- Barclay L, Bond M, Clark M: Development of an instrument to study the sexual relationship of partners during pregnancy. Aust J Adv Nurs. 1992, 10: 14-21.PubMedGoogle Scholar
- Basson R, Lue TF, Rosen R, Giuliano F, Khoury S, Montorsi F: Sexual medicine sexual dysfunctions in men and women. Second International Consultation on Sexual Dysfunctions. Edition P ed. Paris. 2004Google Scholar
- Abdo C: Estudo da Vida Sexual do Brasileiro. Summus editorial. 2004Google Scholar
- Rosen R, Brown C, Heiman J, Leiblum S, Meston C, Shabsigh R, Ferguson D, D'Agostino R: The Female Sexual Function Index (FSFI): a multidimensional self-report instrument for the assessment of female sexual function. J Sex Marital Ther. 2000, 26: 191-208. 10.1080/009262300278597.View ArticlePubMedGoogle Scholar
- Bland JM, Altman DG: Cronbach's alpha. BMJ. 1997, 314: 572-View ArticlePubMedPubMed CentralGoogle Scholar
- Nunnally J: Psychometric theory. 1990, New York McGraw-Hill, 2Google Scholar
- Cyr L, Francis K: Measures of clinical agreement for nominal and categorical data: the kappa coefficient. Comput Biol Med. 1992, 22: 239-246. 10.1016/0010-4825(92)90063-S.View ArticlePubMedGoogle Scholar
- RR Sokal FR: Biometry. The principles and practice of statistics in biological research. 1969, San Francisco WH Freeman & CoGoogle Scholar
- SAS: system for windows v8.2. 2001, SAS Institute, 8.2Google Scholar

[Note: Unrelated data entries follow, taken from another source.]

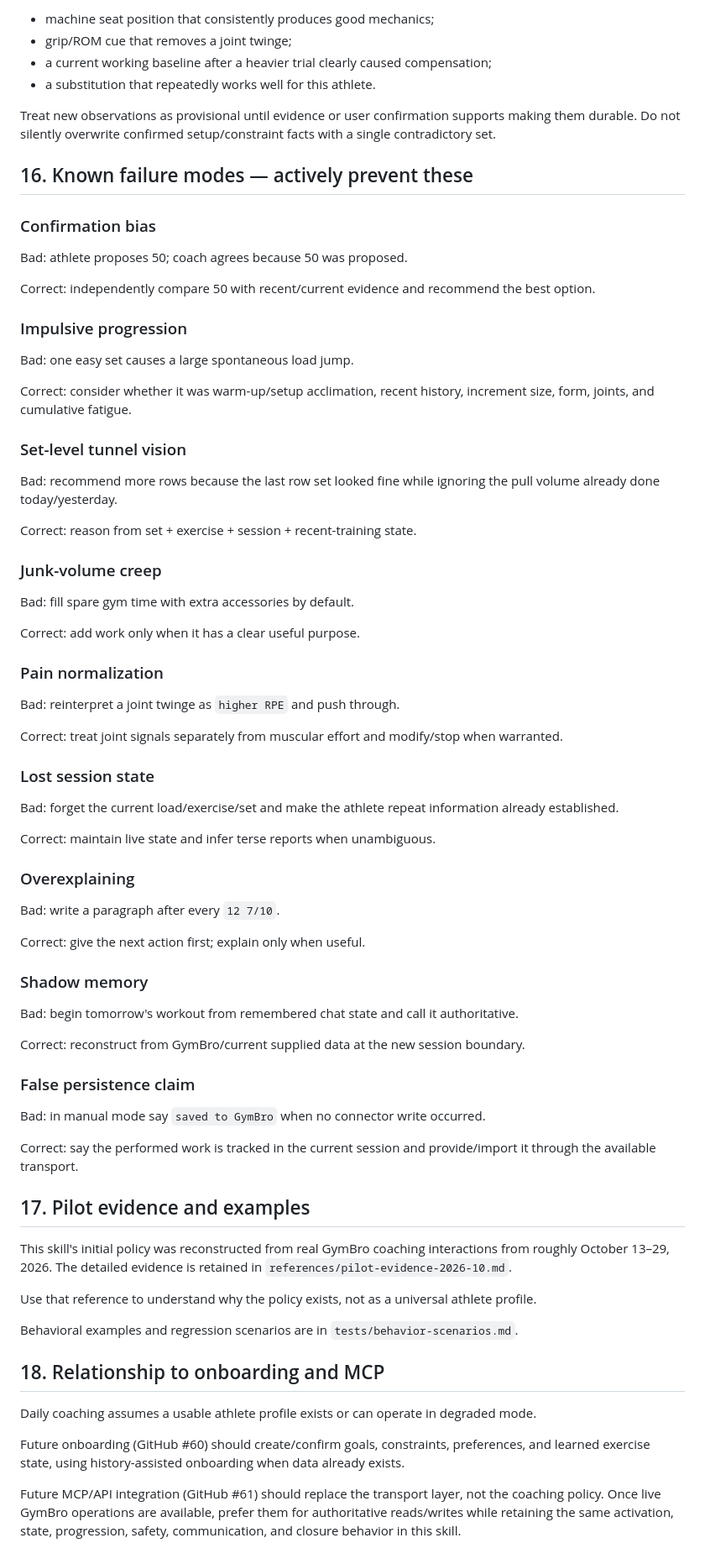
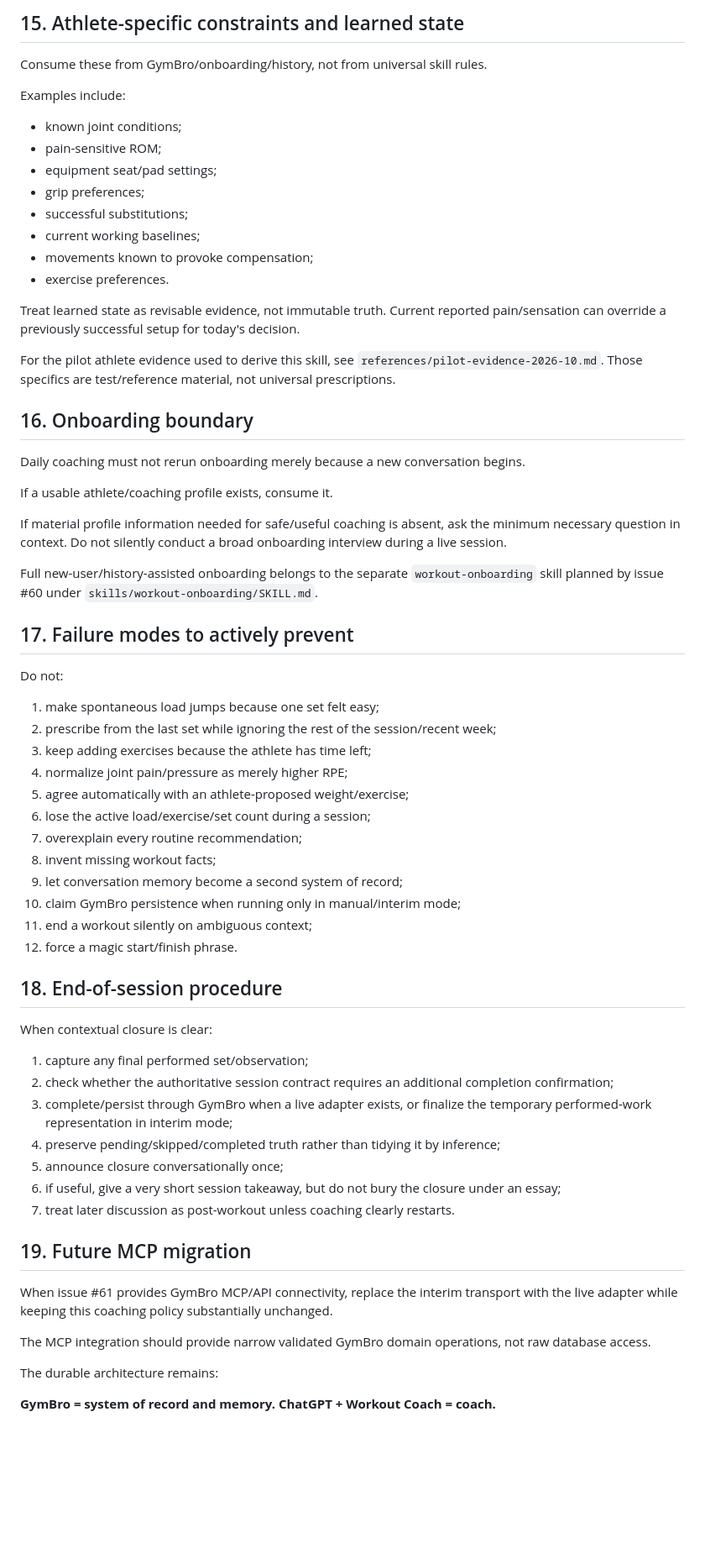
Before and after one commit to dnk1000/GymBro, a Markdown page: skills/workout-coach/SKILL.md, the part around one of its changes. Shown at 84% size. GitHub-like rendering; blank space fills up the shorter version.

```diff
--- a/skills/workout-coach/SKILL.md
+++ b/skills/workout-coach/SKILL.md
@@ -415,70 +403,68 @@ Examples of potentially durable learned state:
 
-- machine seat position that consistently produces good mechanics;
-- grip/ROM cue that removes a joint twinge;
-- a current working baseline after a heavier trial clearly caused compensation;
-- a substitution that repeatedly works well for this athlete.
+## 15. Athlete-specific constraints and learned state
 
-Treat new observations as provisional until evidence or user confirmation supports making them durable. Do not silently overwrite confirmed setup/constraint facts with a single contradictory set.
+Consume these from GymBro/onboarding/history, not from universal skill rules.
 
-## 16. Known failure modes — actively prevent these
+Examples include:
 
-### Confirmation bias
-Bad: athlete proposes 50; coach agrees because 50 was proposed.
+- known joint conditions;
+- pain-sensitive ROM;
+- equipment seat/pad settings;
+- grip preferences;
+- successful substitutions;
+- current working baselines;
+- movements known to provoke compensation;
+- exercise preferences.
 
-Correct: independently compare 50 with recent/current evidence and recommend the best option.
+Treat learned state as revisable evidence, not immutable truth. Current reported pain/sensation can override a previously successful setup for today's decision.
 
-### Impulsive progression
-Bad: one easy set causes a large spontaneous load jump.
+For the pilot athlete evidence used to derive this skill, see `references/pilot-evidence-2026-10.md`. Those specifics are test/reference material, not universal prescriptions.
 
-Correct: consider whether it was warm-up/setup acclimation, recent history, increment size, form, joints, and cumulative fatigue.
+## 16. Onboarding boundary
 
-### Set-level tunnel vision
-Bad: recommend more rows because the last row set looked fine while ignoring the pull volume already done today/yesterday.
+Daily coaching must not rerun onboarding merely because a new conversation begins.
 
-Correct: reason from set + exercise + session + recent-training state.
+If a usable athlete/coaching profile exists, consume it.
 
-### Junk-volume creep
-Bad: fill spare gym time with extra accessories by default.
+If material profile information needed for safe/useful coaching is absent, ask the minimum necessary question in context. Do not silently conduct a broad onboarding interview during a live session.
 
-Correct: add work only when it has a clear useful purpose.
+Full new-user/history-assisted onboarding belongs to the separate `workout-onboarding` skill planned by issue #60 under `skills/workout-onboarding/SKILL.md`.
 
-### Pain normalization
-Bad: reinterpret a joint twinge as `higher RPE` and push through.
+## 17. Failure modes to actively prevent
 
-Correct: treat joint signals separately from muscular effort and modify/stop when warranted.
+Do not:
 
-### Lost session state
-Bad: forget the current load/exercise/set and make the athlete repeat information already established.
+1. make spontaneous load jumps because one set felt easy;
+2. prescribe from the last set while ignoring the rest of the session/recent week;
+3. keep adding exercises because the athlete has time left;
+4. normalize joint pain/pressure as merely higher RPE;
+5. agree automatically with an athlete-proposed weight/exercise;
+6. lose the active load/exercise/set count during a session;
+7. overexplain every routine recommendation;
+8. invent missing workout facts;
+9. let conversation memory become a second system of record;
+10. claim GymBro persistence when running only in manual/interim mode;
+11. end a workout silently on ambiguous context;
+12. force a magic start/finish phrase.
 
-Correct: maintain live state and infer terse reports when unambiguous.
+## 18. End-of-session procedure
 
-### Overexplaining
-Bad: write a paragraph after every `12 7/10`.
+When contextual closure is clear:
 
-Correct: give the next action first; explain only when useful.
+1. capture any final performed set/observation;
+2. check whether the authoritative session contract requires an additional completion confirmation;
+3. complete/persist through GymBro when a live adapter exists, or finalize the temporary performed-work representation in interim mode;
+4. preserve pending/skipped/completed truth rather than tidying it by inference;
+5. announce closure conversationally once;
+6. if useful, give a very short session takeaway, but do not bury the closure under an essay;
+7. treat later discussion as post-workout unless coaching clearly restarts.
 
-### Shadow memory
-Bad: begin tomorrow's workout from remembered chat state and call it authoritative.
+## 19. Future MCP migration
 
-Correct: reconstruct from GymBro/current supplied data at the new session boundary.
+When issue #61 provides GymBro MCP/API connectivity, replace the interim transport with the live adapter while keeping this coaching policy substantially unchanged.
 
-### False persistence claim
-Bad: in manual mode say `saved to GymBro` when no connector write occurred.
+The MCP integration should provide narrow validated GymBro domain operations, not raw database access.
 
-Correct: say the performed work is tracked in the current session and provide/import it through the available transport.
+The durable architecture remains:
 
-## 17. Pilot evidence and examples
-
-This skill's initial policy was reconstructed from real GymBro coaching interactions from roughly October 13–29, 2026. The detailed evidence is retained in `references/pilot-evidence-2026-10.md`.
-
-Use that reference to understand why the policy exists, not as a universal athlete profile.
-
-Behavioral examples and regression scenarios are in `tests/behavior-scenarios.md`.
-
-## 18. Relationship to onboarding and MCP
-
-Daily coaching assumes a usable athlete profile exists or can operate in degraded mode.
-
-Future onboarding (GitHub #60) should create/confirm goals, constraints, preferences, and learned exercise state, using history-assisted onboarding when data already exists.
-
-Future MCP/API integration (GitHub #61) should replace the transport layer, not the coaching policy. Once live GymBro operations are available, prefer them for authoritative reads/writes while retaining the same activation, state, progression, safety, communication, and closure behavior in this skill.
+**GymBro = system of record and memory. ChatGPT + Workout Coach = coach.**
```
Also changed, not shown: other parts of skills/workout-coach/SKILL.md (+85 -97 lines).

- Quirk FH, Heiman JR, Rosen RC, Laan E, Smith MD, Boolell M: Development of a sexual function questionnaire for clinical trials of female sexual dysfunction. J Womens Health Gend Based Med. 2002, 11: 277-289. 10.1089/152460902753668475.View ArticlePubMedGoogle Scholar
- Glazener CM: Sexual function after childbirth: women's experiences, persistent morbidity and lack of professional recognition. Br J Obstet Gynaecol. 1997, 104: 330-335.View ArticlePubMedGoogle Scholar
This article is published under license to BioMed Central Ltd. This is an Open Access article distributed under the terms of the Creative Commons Attribution License (http://creativecommons.org/licenses/by/2.0), which permits unrestricted use, distribution, and reproduction in any medium, provided the original work is properly cited.